**Exercise:**
Scan the material for the word "flex", and copy each line where it shows up.

**Exercise data:**
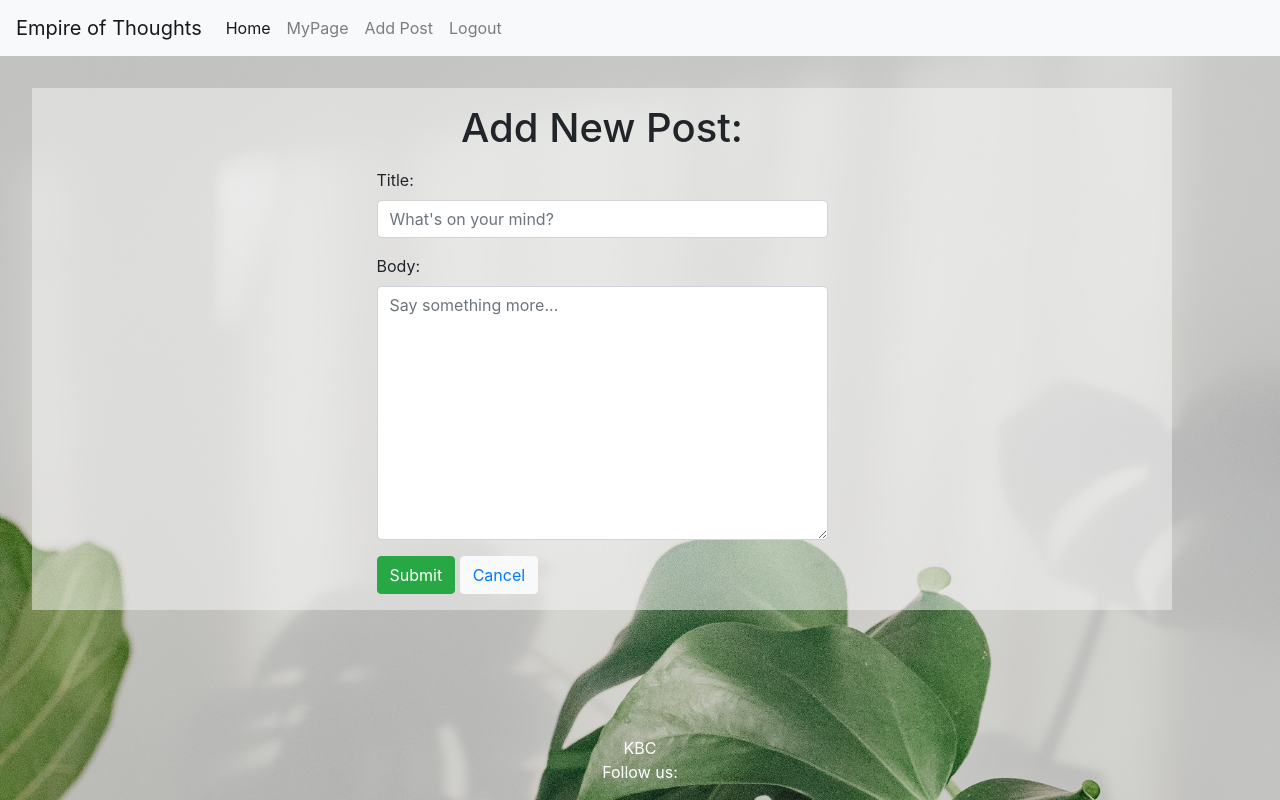
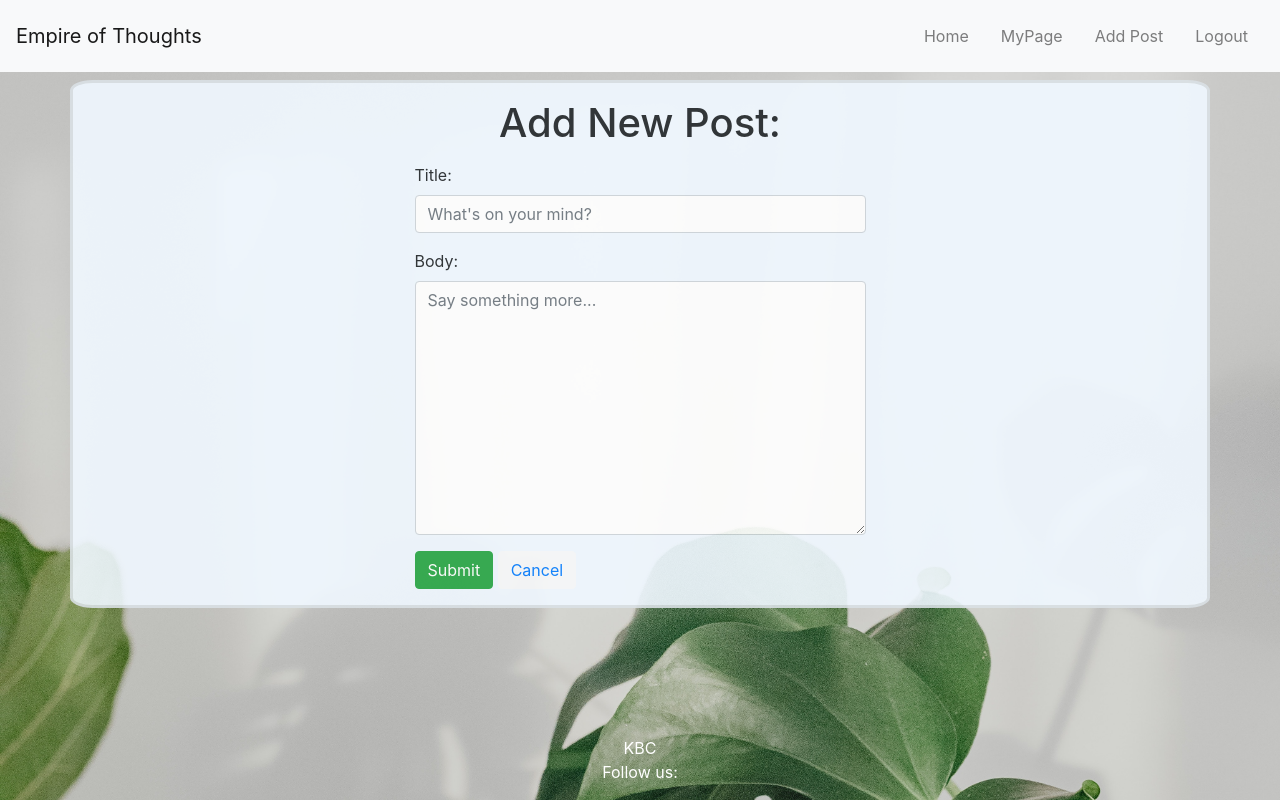
Before and after one commit to KlaudiaBC/FST-Project-Empire-of-Thoughts, a Django app: page /add_post/ in a window 1280 px wide. Run offline with Django 3.2, Linux system fonts and the light colour scheme; a user stored in the database is signed in; parts of the project's set-up code (start-up, migrations or seed data) failed here and were passed over.

Commit message:
Add styling

```diff
--- a/static/css/style.css
+++ b/static/css/style.css
@@ -11,40 +11,40 @@ h1 {
 }
 
 .row {
-    justify-content: space-between;
+    justify-content: center;
 }
 
-.post-box {
-    margin-top: 1rem;
+.content {
+    margin-left: 2rem;
+    margin-right: 2rem;
 }
 
 .card-post {
     height: 15rem;
+    width: 100%;
+    block-size: fit-content;
 }
 
-/* .container {
-    background-color: aliceblue;
-    display: flex;
-    align-items: center;
-    align-content: center;
-    flex-wrap: wrap;
-    flex-direction: column;
-    margin: 3rem;
-} */
-
-.container {
+.container-light {
     align-items: center;
     align-content: center;
     flex-wrap: wrap;
     flex-direction: column;
     position: relative;
     display: flex;
-    margin: 2rem;
+    margin: 0.5rem;
+    border: #dae0e5 solid;
+    border-radius: 2%;
+    background-color: aliceblue;
+    opacity: 90%;
 }
 
-.container::before {
-    content:"";
-    background-color: whitesmoke;
+.container-box {
+    width: 20rem;
+    margin-top: 5rem;
+}
+
+/* .container-light::before {
     opacity: 0.5;
     position: absolute;
     top: 0;
@@ -54,4 +54,4 @@ h1 {
     width: auto;
     height: auto;
     z-index: -3;
-}
+} */
--- a/templates/add_post.html
+++ b/templates/add_post.html
@@ -2,8 +2,11 @@
 {% block content %}
 
 {% if user.is_authenticated %}
-    <div class="container">
+<div class="row">
+    <div class="container container-light">
+        <div>
             <h1>Add New Post:</h1>
+        </div>
         <div class="form-group">
             <form method="POST">
                 {% csrf_token %}
@@ -13,6 +16,7 @@
             </form>
         </div>
     </div>
+</div>
 {% endif %}
 
 {% endblock %}
--- a/templates/base.html
+++ b/templates/base.html
@@ -22,30 +22,32 @@
   <!-- Navbar -->
 
   <nav class="navbar navbar-expand-lg navbar-light bg-light">
-    <a class="navbar-brand" href="#">Empire of Thoughts</a>
-    <button class="navbar-toggler" type="button" data-toggle="collapse" data-target="#navbarNavDropdown"
-      aria-controls="navbarNavDropdown" aria-expanded="false" aria-label="Toggle navigation">
+    <a class="navbar-brand d-lg-inline-block" href="{% url 'home' %}">Empire of Thoughts</a>
+    <!-- Collapse button -->
+    <button class="navbar-toggler" type="button" data-toggle="collapse" data-target="#navbarSupportedContent"
+      aria-controls="navbarSupportedContent" aria-expanded="false" aria-label="Toggle navigation">
       <span class="navbar-toggler-icon"></span>
     </button>
+    <div class="collapse navbar-collapse flex-grow-1 text-right" id="navbarSupportedContent">
 
-    <div class="collapse navbar-collapse" id="navbarNavDropdown">
-      <ul class="navbar-nav">
-
-      {% if user.is_authenticated %}
-        <li class="nav-item active">
-          <a class="nav-link" href="{% url 'home' %}">Home <span class="sr-only">(current)</span></a>
+      <!-- Links -->
+      <ul class="navbar-nav ml-auto flex-nowrap">
+        {% if user.is_authenticated %}
+        <li class="nav-item">
+          <a href="{% url 'home' %}" class="nav-link m-2 menu-item nav-active">Home<span
+              class="sr-only">(current)</span></a>
         </li>
         <li class="nav-item">
-          <a class="nav-link" href="#">MyPage</a>
+          <a class="nav-link m-2 menu-item" href="#">MyPage</a>
         </li>
         <li class="nav-item">
-          <a class="nav-link" href="{% url 'add_post' %}">Add Post</a>
+          <a class="nav-link m-2 menu-item" href="{% url 'add_post' %}">Add Post</a>
         </li>
         <li class="nav-item">
-          <a class="nav-link" href="{% url 'logout' %}">Logout</a>
+          <a class="nav-link m-2 menu-item" href="{% url 'logout' %}">Logout</a>
         </li>
 
-      {% else %}
+        {% else %}
 
         <li class="nav-item">
           <a class="nav-link" href="{% url 'register' %}">Register</a>
@@ -54,8 +56,7 @@
           <a class="nav-link" href="{% url 'login' %}">Login</a>
         </li>
 
-      {% endif %}
-
+        {% endif %}
       </ul>
     </div>
   </nav>
--- a/templates/index.html
+++ b/templates/index.html
@@ -2,12 +2,12 @@
 {% block content %}
 
 {% if user.is_authenticated %}
-<div class="container">
+<div class="content">
     <div class="row">
         <!-- Blog Entries Column -->
         {% for post in post_list %}
-        <div class="post-box col-lg-4 col-md-10">
-            <div class="card card-post">
+        <div class="container container-light col-lg-3 col-md-10">
+            <div class="card-post">
                 <div class="card-header">
                     Featured
                 </div>
```
Also changed, not shown: members/templates/registration/login.html (+12 -1 lines), members/templates/registration/register.html (+21 -7 lines), templates/delete_post.html (+5 -4 lines), templates/post_view.html (+12 -9 lines), templates/update_post.html (+7 -3 lines). Lines whose indentation alone changed are shown as unchanged.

**Reply:**
-    display: flex;
-    flex-wrap: wrap;
-    flex-direction: column;
     flex-wrap: wrap;
     flex-direction: column;
     display: flex;
+    <div class="collapse navbar-collapse flex-grow-1 text-right" id="navbarSupportedContent">
+      <ul class="navbar-nav ml-auto flex-nowrap">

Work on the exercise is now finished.